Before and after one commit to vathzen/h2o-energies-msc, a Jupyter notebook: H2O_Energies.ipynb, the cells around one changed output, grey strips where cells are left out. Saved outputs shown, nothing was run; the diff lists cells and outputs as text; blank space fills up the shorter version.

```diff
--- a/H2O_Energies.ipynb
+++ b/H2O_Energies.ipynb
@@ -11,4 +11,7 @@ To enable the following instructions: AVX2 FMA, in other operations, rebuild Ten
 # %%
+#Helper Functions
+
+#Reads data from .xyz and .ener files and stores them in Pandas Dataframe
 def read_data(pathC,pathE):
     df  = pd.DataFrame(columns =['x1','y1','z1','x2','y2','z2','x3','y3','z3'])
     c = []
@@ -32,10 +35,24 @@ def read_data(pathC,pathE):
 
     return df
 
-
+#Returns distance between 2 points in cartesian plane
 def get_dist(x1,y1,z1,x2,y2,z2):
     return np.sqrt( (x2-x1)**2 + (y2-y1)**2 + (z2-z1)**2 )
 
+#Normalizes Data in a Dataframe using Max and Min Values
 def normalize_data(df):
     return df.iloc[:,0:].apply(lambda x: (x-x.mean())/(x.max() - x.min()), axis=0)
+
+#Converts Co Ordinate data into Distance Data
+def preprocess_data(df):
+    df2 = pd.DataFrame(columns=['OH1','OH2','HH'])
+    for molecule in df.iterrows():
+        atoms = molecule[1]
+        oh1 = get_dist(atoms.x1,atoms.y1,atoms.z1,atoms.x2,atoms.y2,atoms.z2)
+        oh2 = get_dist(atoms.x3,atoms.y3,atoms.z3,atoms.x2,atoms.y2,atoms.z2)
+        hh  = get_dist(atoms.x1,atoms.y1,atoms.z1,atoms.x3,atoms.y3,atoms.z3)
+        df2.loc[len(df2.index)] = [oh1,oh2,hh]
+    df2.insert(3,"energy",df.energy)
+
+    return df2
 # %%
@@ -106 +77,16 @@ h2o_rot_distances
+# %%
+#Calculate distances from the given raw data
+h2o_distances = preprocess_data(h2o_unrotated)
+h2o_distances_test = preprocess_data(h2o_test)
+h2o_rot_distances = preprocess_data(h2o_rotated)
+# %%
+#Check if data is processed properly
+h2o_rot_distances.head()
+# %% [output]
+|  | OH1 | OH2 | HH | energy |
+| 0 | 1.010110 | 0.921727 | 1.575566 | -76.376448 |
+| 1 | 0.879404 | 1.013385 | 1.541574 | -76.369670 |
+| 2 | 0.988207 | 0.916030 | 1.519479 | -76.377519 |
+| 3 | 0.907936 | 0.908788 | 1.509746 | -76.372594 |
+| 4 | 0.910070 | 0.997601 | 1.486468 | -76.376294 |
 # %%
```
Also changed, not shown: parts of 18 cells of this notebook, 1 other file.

==

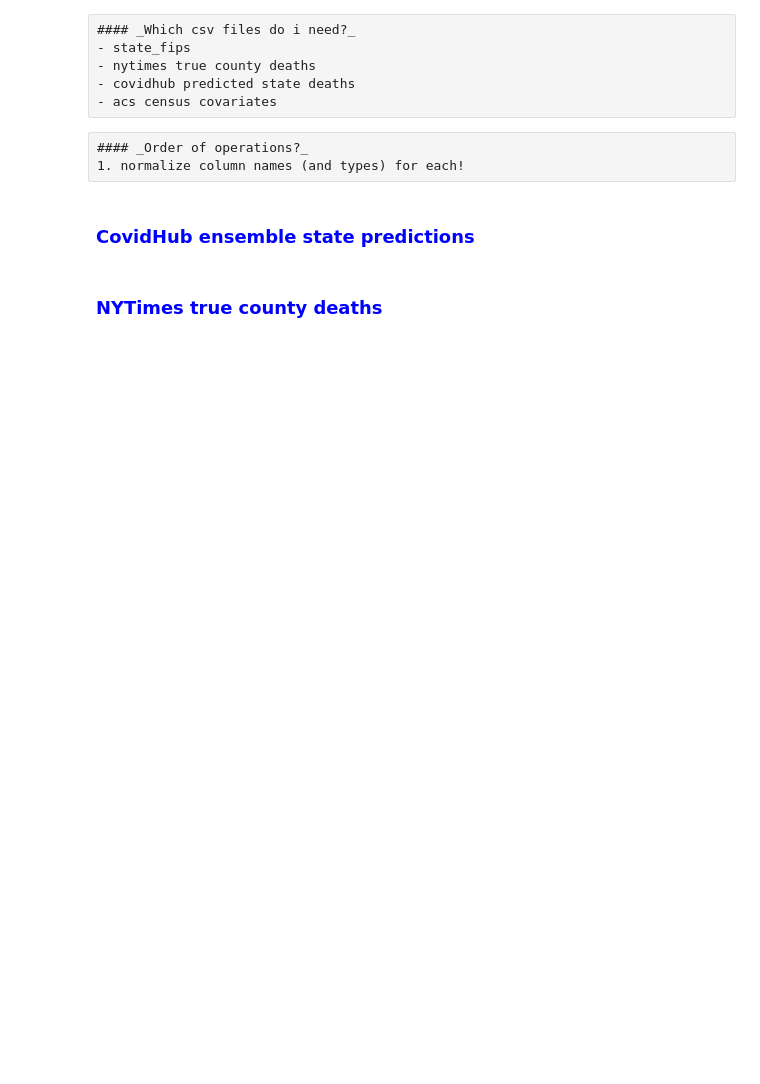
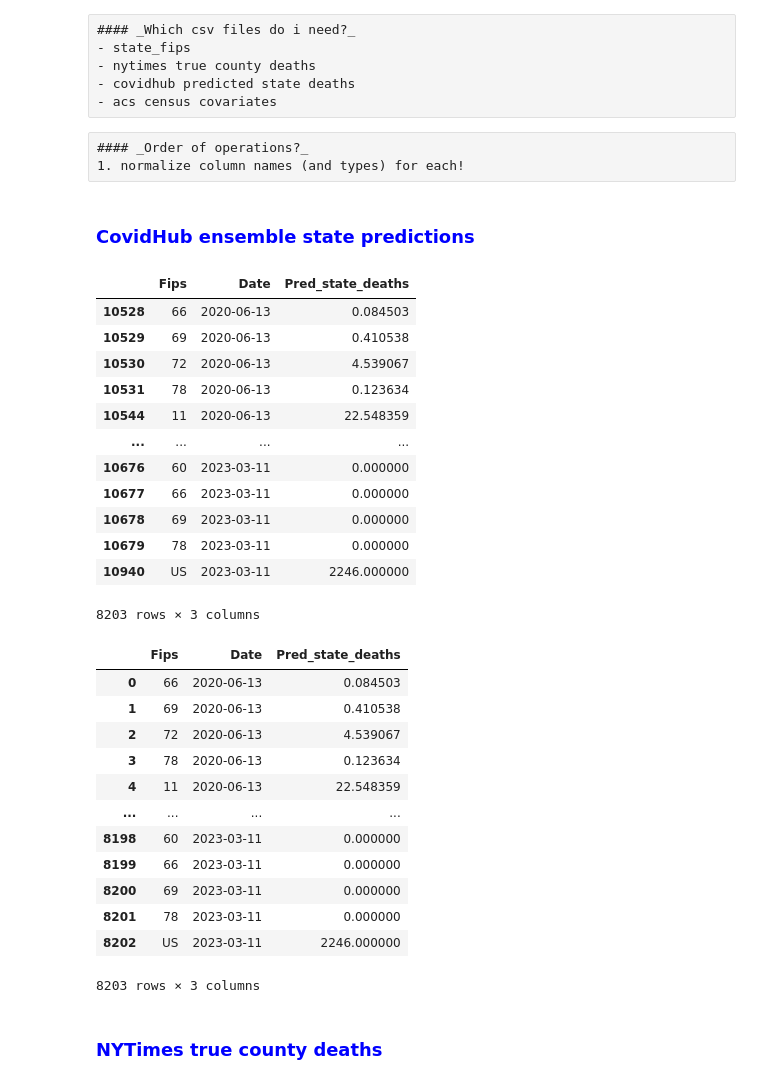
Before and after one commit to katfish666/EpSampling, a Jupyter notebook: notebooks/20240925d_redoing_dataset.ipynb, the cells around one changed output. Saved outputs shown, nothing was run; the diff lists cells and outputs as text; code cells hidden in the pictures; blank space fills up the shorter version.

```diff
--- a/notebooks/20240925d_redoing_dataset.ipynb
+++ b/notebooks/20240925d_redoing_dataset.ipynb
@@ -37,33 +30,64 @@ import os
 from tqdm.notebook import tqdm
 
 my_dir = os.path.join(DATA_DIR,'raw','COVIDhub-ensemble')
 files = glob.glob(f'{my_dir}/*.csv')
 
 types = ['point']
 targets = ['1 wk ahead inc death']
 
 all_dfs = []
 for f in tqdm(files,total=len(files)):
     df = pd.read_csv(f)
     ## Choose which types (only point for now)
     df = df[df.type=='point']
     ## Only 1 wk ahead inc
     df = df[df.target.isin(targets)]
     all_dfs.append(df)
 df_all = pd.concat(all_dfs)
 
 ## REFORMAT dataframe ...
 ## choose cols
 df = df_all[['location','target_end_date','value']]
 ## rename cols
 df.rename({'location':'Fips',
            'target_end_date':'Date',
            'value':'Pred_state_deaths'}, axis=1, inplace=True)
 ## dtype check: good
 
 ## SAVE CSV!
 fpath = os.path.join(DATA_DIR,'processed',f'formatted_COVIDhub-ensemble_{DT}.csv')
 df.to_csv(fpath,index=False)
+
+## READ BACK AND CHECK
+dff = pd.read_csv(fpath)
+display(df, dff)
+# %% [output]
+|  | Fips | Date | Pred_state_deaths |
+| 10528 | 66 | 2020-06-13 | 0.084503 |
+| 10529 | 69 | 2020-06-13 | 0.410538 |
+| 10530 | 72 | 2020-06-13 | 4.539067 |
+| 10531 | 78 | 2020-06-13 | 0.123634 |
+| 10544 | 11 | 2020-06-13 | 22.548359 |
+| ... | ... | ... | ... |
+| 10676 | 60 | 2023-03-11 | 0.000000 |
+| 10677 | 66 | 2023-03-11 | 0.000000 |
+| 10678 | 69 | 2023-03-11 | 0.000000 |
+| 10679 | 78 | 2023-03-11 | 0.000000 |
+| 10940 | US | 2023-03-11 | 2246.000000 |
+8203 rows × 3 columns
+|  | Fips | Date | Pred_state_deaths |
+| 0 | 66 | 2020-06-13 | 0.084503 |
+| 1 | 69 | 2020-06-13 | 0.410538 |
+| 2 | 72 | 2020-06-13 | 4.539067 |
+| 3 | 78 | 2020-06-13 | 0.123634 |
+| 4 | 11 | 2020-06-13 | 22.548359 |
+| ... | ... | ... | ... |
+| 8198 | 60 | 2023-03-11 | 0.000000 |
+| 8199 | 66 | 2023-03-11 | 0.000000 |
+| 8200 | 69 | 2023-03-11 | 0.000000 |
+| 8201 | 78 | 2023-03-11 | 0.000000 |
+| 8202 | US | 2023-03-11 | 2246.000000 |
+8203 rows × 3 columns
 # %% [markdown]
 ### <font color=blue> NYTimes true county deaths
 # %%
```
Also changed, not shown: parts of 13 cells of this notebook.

--

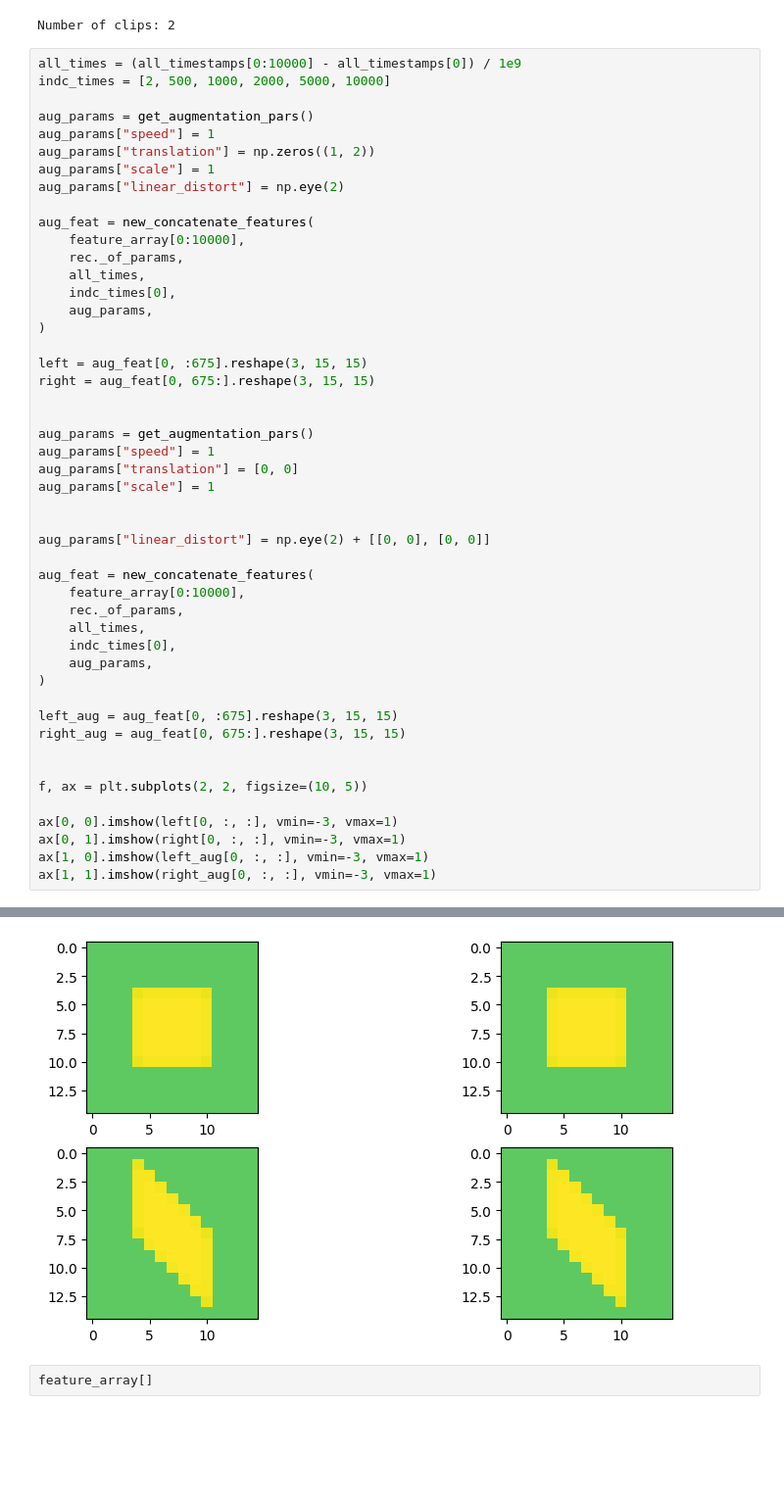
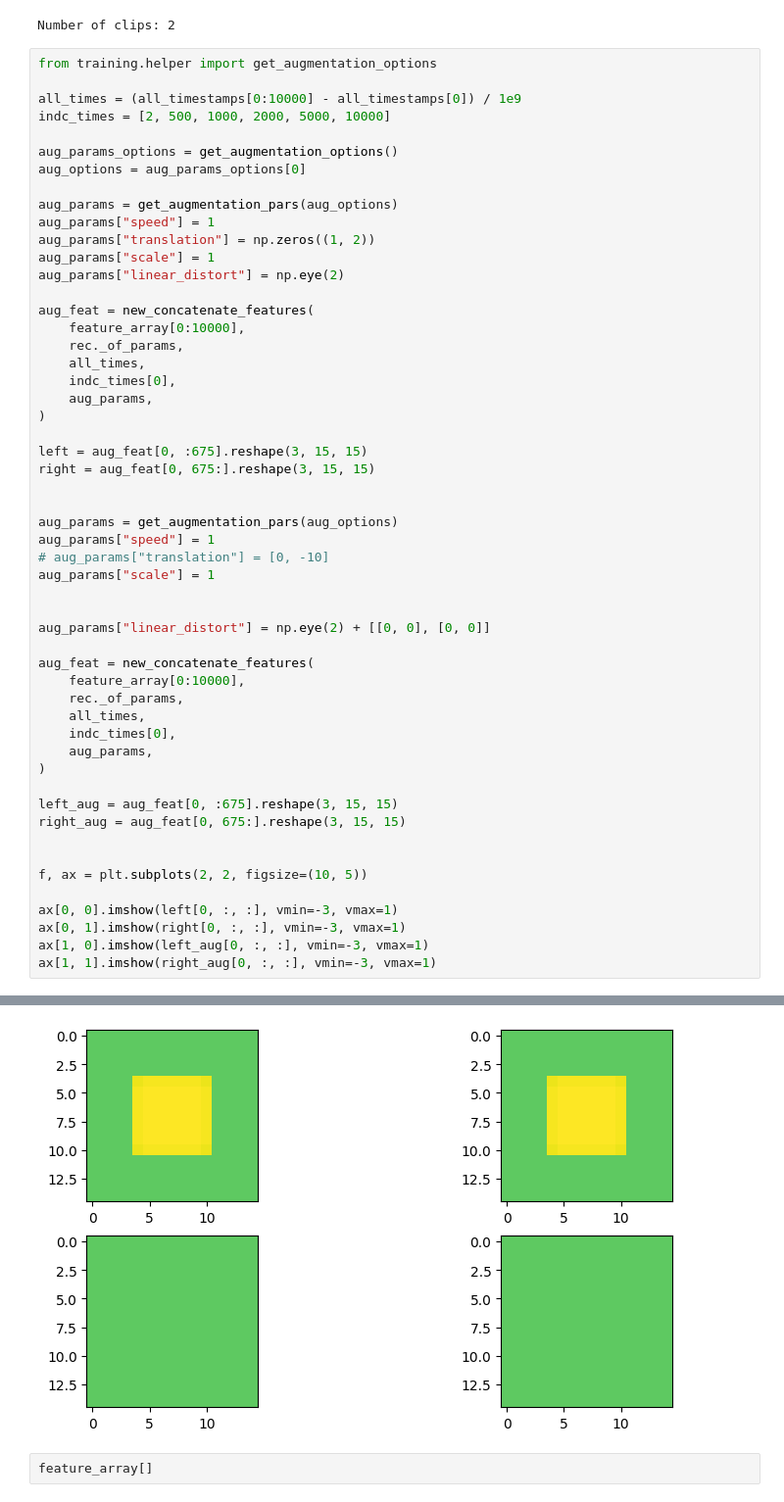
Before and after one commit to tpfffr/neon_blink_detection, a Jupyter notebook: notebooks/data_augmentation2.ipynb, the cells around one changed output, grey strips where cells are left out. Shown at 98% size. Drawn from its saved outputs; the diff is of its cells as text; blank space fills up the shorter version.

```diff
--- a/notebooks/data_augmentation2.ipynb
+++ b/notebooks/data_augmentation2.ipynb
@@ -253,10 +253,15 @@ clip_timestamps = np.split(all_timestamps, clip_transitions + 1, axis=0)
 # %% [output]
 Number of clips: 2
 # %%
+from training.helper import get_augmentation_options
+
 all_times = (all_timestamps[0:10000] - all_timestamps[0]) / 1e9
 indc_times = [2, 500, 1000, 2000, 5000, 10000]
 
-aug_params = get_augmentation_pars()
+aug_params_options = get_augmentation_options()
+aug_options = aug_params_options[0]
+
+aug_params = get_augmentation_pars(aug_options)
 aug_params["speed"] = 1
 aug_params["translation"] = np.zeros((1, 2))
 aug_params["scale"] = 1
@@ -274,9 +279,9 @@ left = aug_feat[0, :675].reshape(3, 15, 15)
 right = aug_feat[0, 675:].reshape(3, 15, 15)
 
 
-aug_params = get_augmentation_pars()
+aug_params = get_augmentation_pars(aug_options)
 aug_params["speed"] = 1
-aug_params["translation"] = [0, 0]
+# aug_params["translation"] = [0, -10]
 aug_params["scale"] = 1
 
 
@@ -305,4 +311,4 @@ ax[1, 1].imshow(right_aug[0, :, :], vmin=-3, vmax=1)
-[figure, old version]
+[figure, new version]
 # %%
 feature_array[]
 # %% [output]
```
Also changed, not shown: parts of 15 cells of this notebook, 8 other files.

■ Problem description
From the listing above, give the number of lines in which the word "other" occurs, and nothing else.

■ The completed task
3